There’s no doubt that the UK is in the midst of an electronic waste crisis with more than two thirds of households sitting on old phone chargers, along with other items. A study by OKdo shows exactly how big our e-waste problem is, why it’s an issue and how we can dispose of electronic items safely and responsibly.
Here we’ll take a look at the key findings and help you get clued up on what to do with your old electronic items without adding to the UK’s landfill.
The UK produces some of the biggest e-waste
With an average of 23.9kg of e-waste per person, the UK is one of the top e-waste producers in the world. Shockingly, during the first six months of 2021, the country produced an amount of electronic waste equivalent to 15 Eiffel Towers.
Cables seem to be a huge contributing factor with 140 million being stored in homes up and down the country. Not only this, households have up to 60 items of old electronics that are left unused in drawers and cupboards.
Why is there such a big e-waste problem?
The main issue appears to be that people simply don’t know how to recycle their old technology with 38% of people aged 45-54 having never done it and are unsure how to. The younger Millennials are more clued up with 31% knowing how to recycle their e-waste.

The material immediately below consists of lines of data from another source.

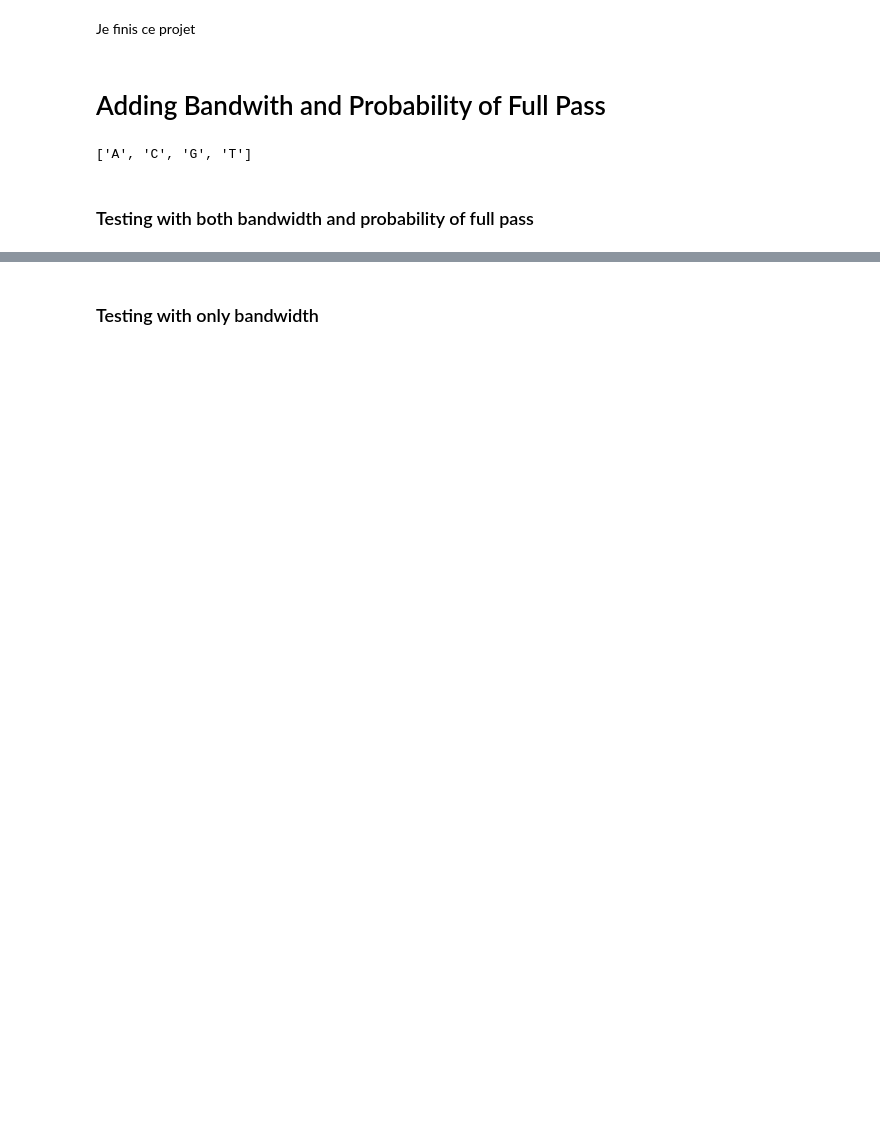
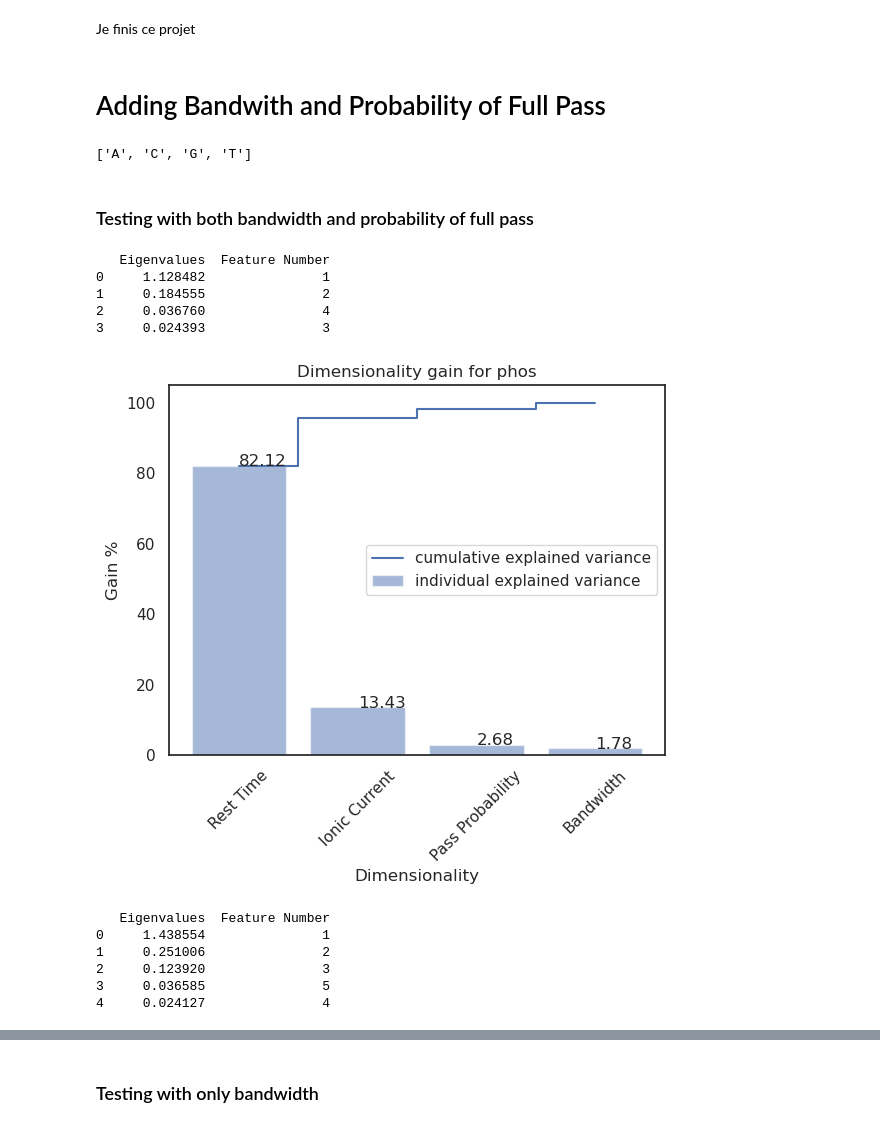
Before and after one commit to makazumah/AIML24787-Project, a Jupyter notebook: Random_forest_func_Form.ipynb, the cells around one changed output, grey strips where cells are left out. Drawn from its saved outputs; the diff is of its cells as text; code cells hidden in the pictures; blank space fills up the shorter version.

```diff
--- a/Random_forest_func_Form.ipynb
+++ b/Random_forest_func_Form.ipynb
@@ -932,3 +843,19 @@ X_new_df = np.concatenate((A_new, C_new,G_new,T_new), axis=0)
 # %%
 Xphos_2 = np.concatenate((Xphos, X_new_df[:, 1:]), axis=1)
 Xeng_phos_2 = np.concatenate((Xeng_phos, X_new_df[:, 1:]), axis=1)
+# %%
+my_vars[f'var_weights_phos_2'],my_vars[f'sorted_eig_vecs_phos_2'] =  eval(Xphos_2, 'phos')
+my_vars[f'var_weights_phos_2_e'],my_vars[f'sorted_eig_vecs_phos_2_e'] =  eval(Xeng_phos_2, 'phos', 1)
+# %% [output]
+   Eigenvalues  Feature Number
+0     1.128482               1
+1     0.184555               2
+2     0.036760               4
+3     0.024393               3
+[figure, added]
+   Eigenvalues  Feature Number
+0     1.438554               1
+1     0.251006               2
+2     0.123920               3
+3     0.036585               5
+4     0.024127               4
```
Also changed, not shown: parts of 39 cells of this notebook, 1 other file.
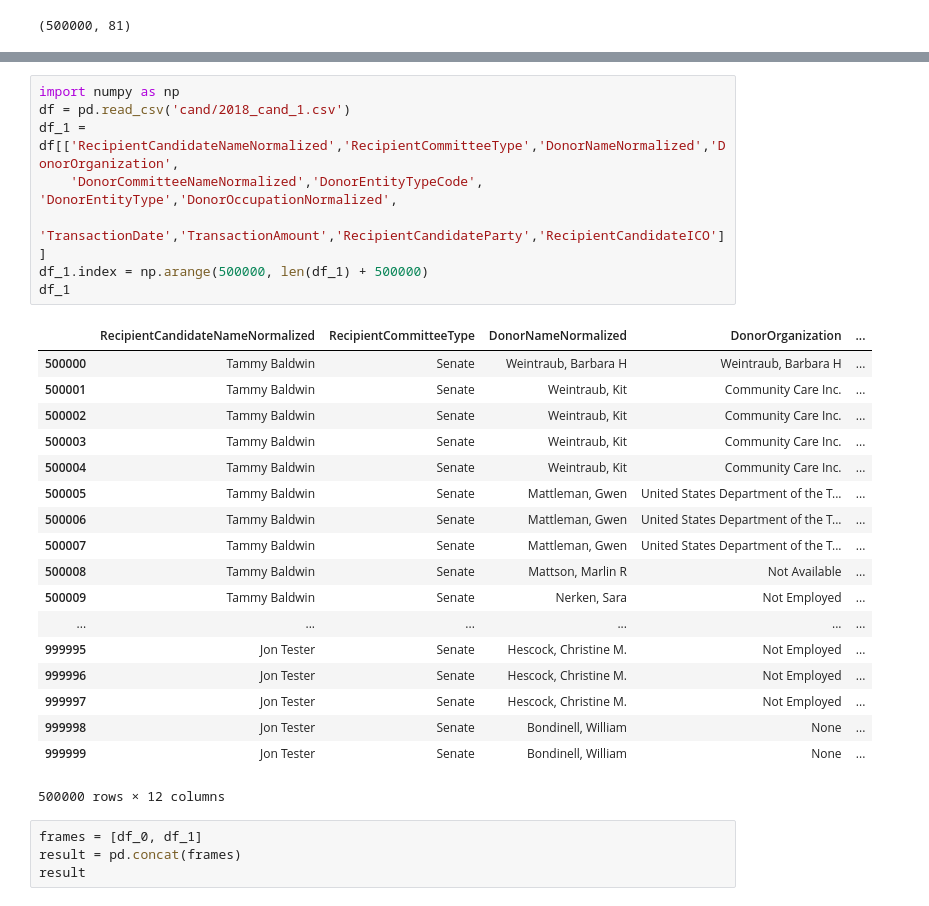
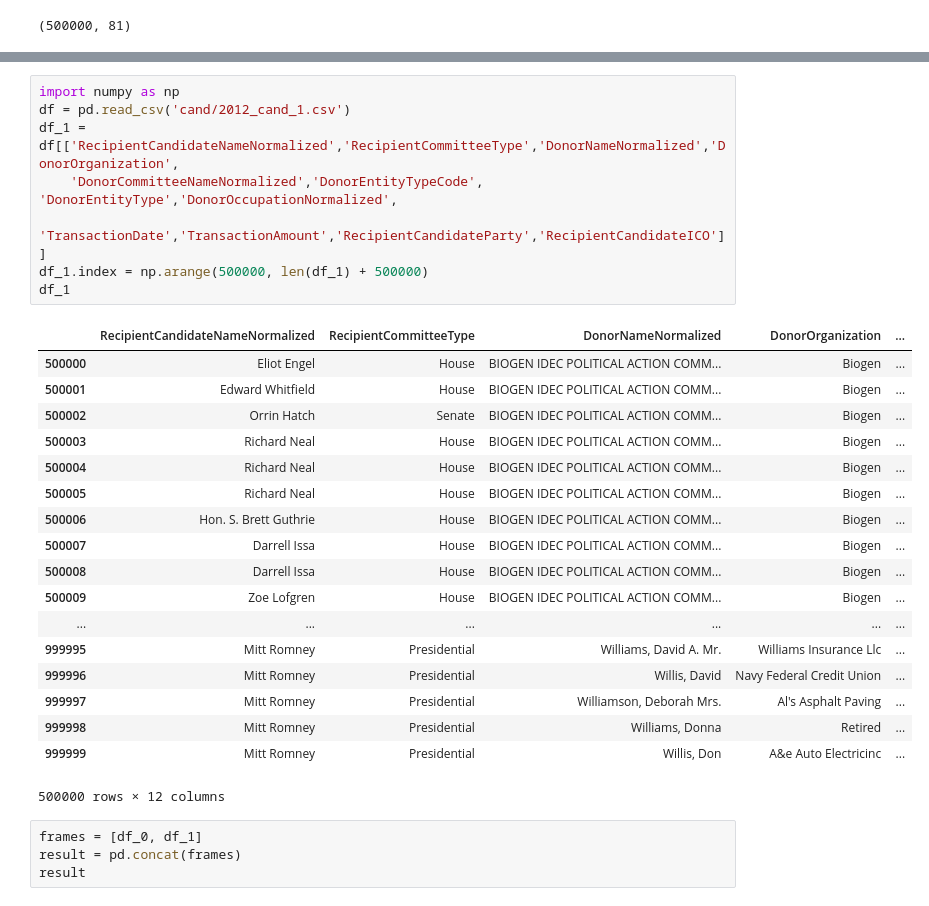
Before and after one commit to jriseman/MapLight, a Jupyter notebook: EDA_initial_aggregation.ipynb, the cells around one changed output, grey strips where cells are left out. Cells and saved outputs as stored; diff of their text form.

```diff
--- a/EDA_initial_aggregation.ipynb
+++ b/EDA_initial_aggregation.ipynb
@@ -65,30 +126,30 @@ df_0
 500000 rows × 12 columns
 # %%
 import numpy as np
-df = pd.read_csv('cand/2018_cand_1.csv')
+df = pd.read_csv('cand/2012_cand_1.csv')
 df_1 = df[['RecipientCandidateNameNormalized','RecipientCommitteeType','DonorNameNormalized','DonorOrganization',
     'DonorCommitteeNameNormalized','DonorEntityTypeCode', 'DonorEntityType','DonorOccupationNormalized',
     'TransactionDate','TransactionAmount','RecipientCandidateParty','RecipientCandidateICO']]
 df_1.index = np.arange(500000, len(df_1) + 500000)
 df_1
 # %% [output]
 |  | RecipientCandidateNameNormalized | RecipientCommitteeType | DonorNameNormalized | DonorOrganization | ... |
-| 500000 | Tammy Baldwin | Senate | Weintraub, Barbara H | Weintraub, Barbara H | ... |
-| 500001 | Tammy Baldwin | Senate | Weintraub, Kit | Community Care Inc. | ... |
-| 500002 | Tammy Baldwin | Senate | Weintraub, Kit | Community Care Inc. | ... |
-| 500003 | Tammy Baldwin | Senate | Weintraub, Kit | Community Care Inc. | ... |
-| 500004 | Tammy Baldwin | Senate | Weintraub, Kit | Community Care Inc. | ... |
-| 500005 | Tammy Baldwin | Senate | Mattleman, Gwen | United States Department of the T... | ... |
-| 500006 | Tammy Baldwin | Senate | Mattleman, Gwen | United States Department of the T... | ... |
-| 500007 | Tammy Baldwin | Senate | Mattleman, Gwen | United States Department of the T... | ... |
-| 500008 | Tammy Baldwin | Senate | Mattson, Marlin R | Not Available | ... |
-| 500009 | Tammy Baldwin | Senate | Nerken, Sara | Not Employed | ... |
+| 500000 | Eliot Engel | House | BIOGEN IDEC POLITICAL ACTION COMM... | Biogen | ... |
+| 500001 | Edward Whitfield | House | BIOGEN IDEC POLITICAL ACTION COMM... | Biogen | ... |
+| 500002 | Orrin Hatch | Senate | BIOGEN IDEC POLITICAL ACTION COMM... | Biogen | ... |
+| 500003 | Richard Neal | House | BIOGEN IDEC POLITICAL ACTION COMM... | Biogen | ... |
+| 500004 | Richard Neal | House | BIOGEN IDEC POLITICAL ACTION COMM... | Biogen | ... |
+| 500005 | Richard Neal | House | BIOGEN IDEC POLITICAL ACTION COMM... | Biogen | ... |
+| 500006 | Hon. S. Brett Guthrie | House | BIOGEN IDEC POLITICAL ACTION COMM... | Biogen | ... |
+| 500007 | Darrell Issa | House | BIOGEN IDEC POLITICAL ACTION COMM... | Biogen | ... |
+| 500008 | Darrell Issa | House | BIOGEN IDEC POLITICAL ACTION COMM... | Biogen | ... |
+| 500009 | Zoe Lofgren | House | BIOGEN IDEC POLITICAL ACTION COMM... | Biogen | ... |
 | ... | ... | ... | ... | ... | ... |
-| 999995 | Jon Tester | Senate | Hescock, Christine M. | Not Employed | ... |
-| 999996 | Jon Tester | Senate | Hescock, Christine M. | Not Employed | ... |
-| 999997 | Jon Tester | Senate | Hescock, Christine M. | Not Employed | ... |
-| 999998 | Jon Tester | Senate | Bondinell, William | None | ... |
-| 999999 | Jon Tester | Senate | Bondinell, William | None | ... |
+| 999995 | Mitt Romney | Presidential | Williams, David A. Mr. | Williams Insurance Llc | ... |
+| 999996 | Mitt Romney | Presidential | Willis, David | Navy Federal Credit Union | ... |
+| 999997 | Mitt Romney | Presidential | Williamson, Deborah Mrs. | Al's Asphalt Paving | ... |
+| 999998 | Mitt Romney | Presidential | Williams, Donna | Retired | ... |
+| 999999 | Mitt Romney | Presidential | Willis, Don | A&e Auto Electricinc | ... |
 500000 rows × 12 columns
 # %%
 frames = [df_0, df_1]
```
Also changed, not shown: parts of 27 cells of this notebook, 6 other files.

With electronic products increasing every year and the demand for more digital technology due to remote working, the problem of electronic waste is only going to get worse. Add to this our culture’s obsession with having the latest gadgets and brand-new phones and smart devices, and it’s not difficult to see we’re heading for a serious landfill and environmental issue.
How can we dispose of e-waste safely?
Donating to charity is one way to dispose of unused tech without clogging up landfill. Charities will often donate such technology to communities where items are needed so you’ll be helping others too.
There are also many company initiatives and services which encourage the recycling of old items, often rewarding you for doing so in the form of vouchers or money off a new tech device.
Council collections or recycling centres are another option if you’re looking for a local site to take your old items to. It’s worth checking your local council to make sure your device can be recycled.
By raising awareness of the e-waste problem and making sure we know how to recycle our old technology, we can contribute to a safer and greener environment and possibly help other communities along the way.